One aspect of my automotive subjects that I always like to pay close attention to, is detail. Detail in the interior, in the wheels, in the body. Without craftsmanship and passion, what is a good car left with? If you ask me, not much.

Let’s start with the interior. It’s a part that many people seem to love. It radiates the type of resto-mod style of the car, while still being comfortable and practical. The Corbeau front seats and bench rear seat compliment the light tones of the off white door panels. The car came with the stock 510 steering wheel, but Dustin wanted something sportier and more easily handled under intense driving conditions. He replaced the original with a beautiful leather Momo wheel, with a solid NRG adapter. 

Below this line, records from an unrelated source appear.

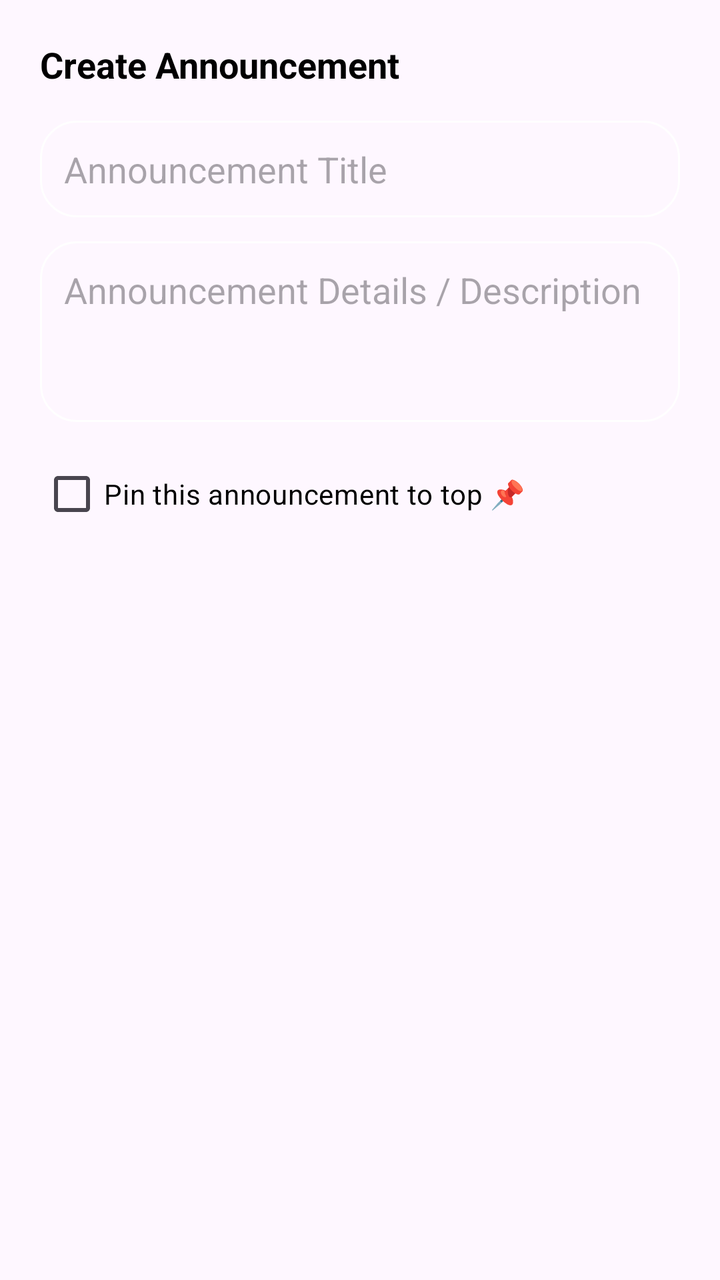
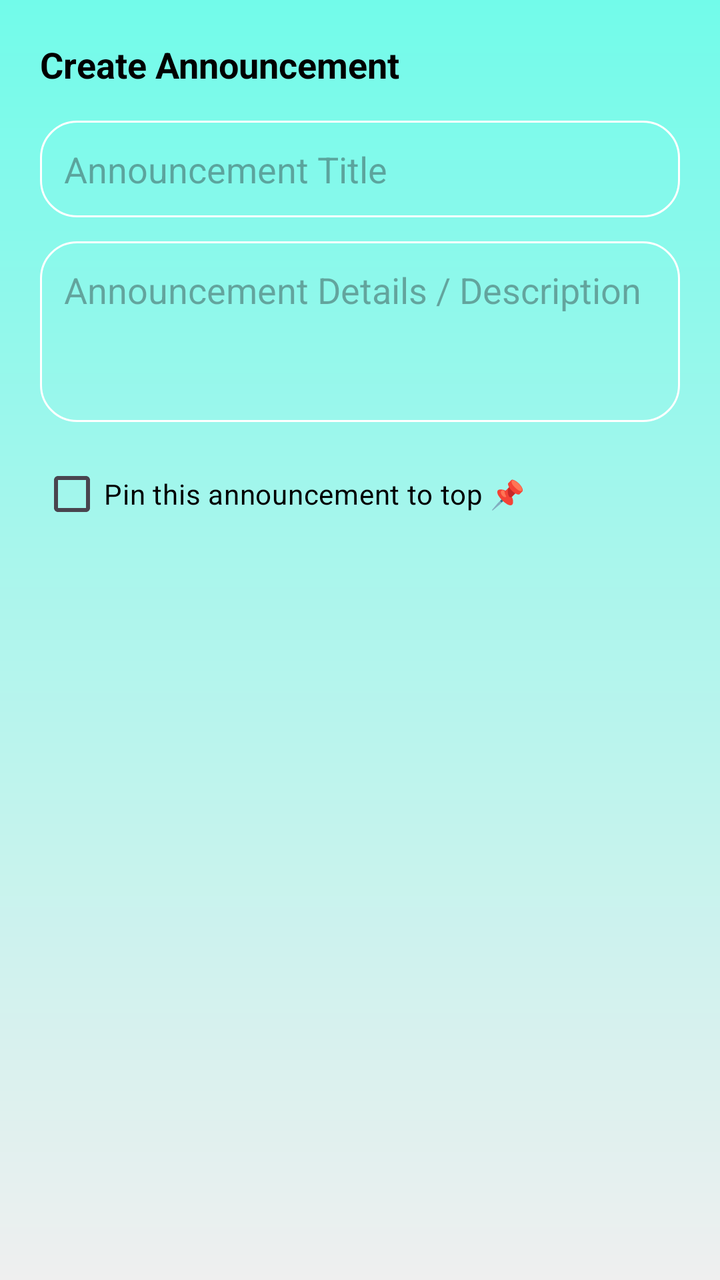

The first picture is an Android layout as it rendered before a commit; the second is the same layout after the commit. The layout source and the unified diff follow.
<!-- AndroidManifest.xml: application theme Theme.IServeKo -->
<!-- res/layout/dialog_add_announcement.xml -->
<?xml version="1.0" encoding="utf-8"?>
<LinearLayout xmlns:android="http://schemas.android.com/apk/res/android"
    android:layout_width="match_parent"
    android:layout_height="wrap_content"
    android:orientation="vertical"
    android:padding="20dp">

    <TextView
        android:id="@+id/dialogTitle"
        android:layout_width="wrap_content"
        android:layout_height="wrap_content"
        android:text="Create Announcement"
        android:textSize="18sp"
        android:textStyle="bold"
        android:textColor="#000000"
        android:layout_marginBottom="16dp" />

    <EditText
        android:id="@+id/inputAnnTitle"
        android:layout_width="match_parent"
        android:layout_height="wrap_content"
        android:hint="Announcement Title"
        android:inputType="textCapSentences"
        android:minHeight="48dp"
        android:padding="12dp"
        android:background="@drawable/rounded"
        android:layout_marginBottom="12dp" />

    <EditText
        android:id="@+id/inputAnnDesc"
        android:layout_width="match_parent"
        android:layout_height="wrap_content"
        android:hint="Announcement Details / Description"
        android:inputType="textMultiLine"
        android:minLines="3"
        android:gravity="top|start"
        android:padding="12dp"
        android:background="@drawable/rounded"
        android:layout_marginBottom="12dp" />

    <CheckBox
        android:id="@+id/chkPinned"
        android:layout_width="wrap_content"
        android:layout_height="wrap_content"
        android:text="Pin this announcement to top 📌"
        android:textColor="#000000" />

</LinearLayout>
<!-- resources referenced by this layout -->
<resources>
  <!-- drawable rounded (drawable) -->
  <?xml version="1.0" encoding="utf-8"?>
  <shape xmlns:android="http://schemas.android.com/apk/res/android"
      android:shape="rectangle">
      <corners android:radius="18dp"/>
      <stroke android:width="1dp" android:color="@color/white"/>
  </shape>
  <style name="Theme.IServeKo" parent="Base.Theme.IServeKo" />
  <color name="white">#FFFFFFFF</color>
  <style name="Base.Theme.IServeKo" parent="Theme.Material3.DayNight.NoActionBar">
          
          
      </style>
</resources>

<!-- the commit's change to res/layout/dialog_add_announcement.xml (unified diff, before → after) -->
@@ -3,7 +3,9 @@
     android:layout_width="match_parent"
     android:layout_height="wrap_content"
     android:orientation="vertical"
-    android:padding="20dp">
+    android:padding="20dp"
+    android:background="@drawable/designbrg"
+    >
 
     <TextView
         android:id="@+id/dialogTitle"
<!-- resource entries referenced after the edit -->
@@ -1,5 +1,11 @@
 <!-- resources referenced by this layout -->
 <resources>
+  <!-- drawable designbrg (drawable) -->
+  <?xml version="1.0" encoding="utf-8"?>
+  <shape xmlns:android="http://schemas.android.com/apk/res/android">
+       <gradient android:type = "linear" android:angle="100"
+           android:startColor="#72FBEA" android:endColor="#EFEFEF"/>
+  </shape>
   <!-- drawable rounded (drawable) -->
   <?xml version="1.0" encoding="utf-8"?>
   <shape xmlns:android="http://schemas.android.com/apk/res/android"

The car has changed a lot since Dustin bought it. For both aesthetic and performance purposes, he decided to lower it just a bit. It wasn’t stock height when he got it, but it definitely was missing something. It is lowered on specialty coilovers and camber plates from a local 510 expert and racer, Troy Ermish. When Dustin got the car, one thing he knew was that he didn’t want a stance machine. While he enjoys a slammed car just as much as the next guy, he holds to the idea that these cars aren’t meant to be street sweepers. They aren’t as replaceable as a lot of the cars of today, and it is definitely not cheap or easy to repair body damage and other major issues. “I drive the car a lot,” Dustin says. “It’s both my daily and my weekend car.” This means that he has to be even more careful. 

Owning the 510 has been a journey so far, but you feel a sense of gratification when there are so many people who appreciate your work. That said, if you own an even moderately classic car, you know that it gets a lot of attention. However, if you own a Datsun, it’s on a whole different level. Dustin can’t count the times people have approached him at the gas station, given thumbs up and taken photos on the freeway, and even followed him home just to tell him their stories about the iconic cars. One man on the freeway even went as far as trying to buy the car off of him as they drove side by side. 

Dustin has the Dime’s future all mapped out. In addition to different wheels, he is also going to invest in a big brake kit, as well as eventually repainting it. There are other plans in the works, but we have to keep a little mystery. Over the course of his life with this car, I have seen him smile harder than anyone, and at the same time, curse it to no end. That’s the nature of building a car, though. What matters is whether or not it truly makes you happy at the end of the day. If it does, then you’re on the right track.  

 

 

Words and photos by: Courtney Cutchen

www.courtneycutchenphotography.com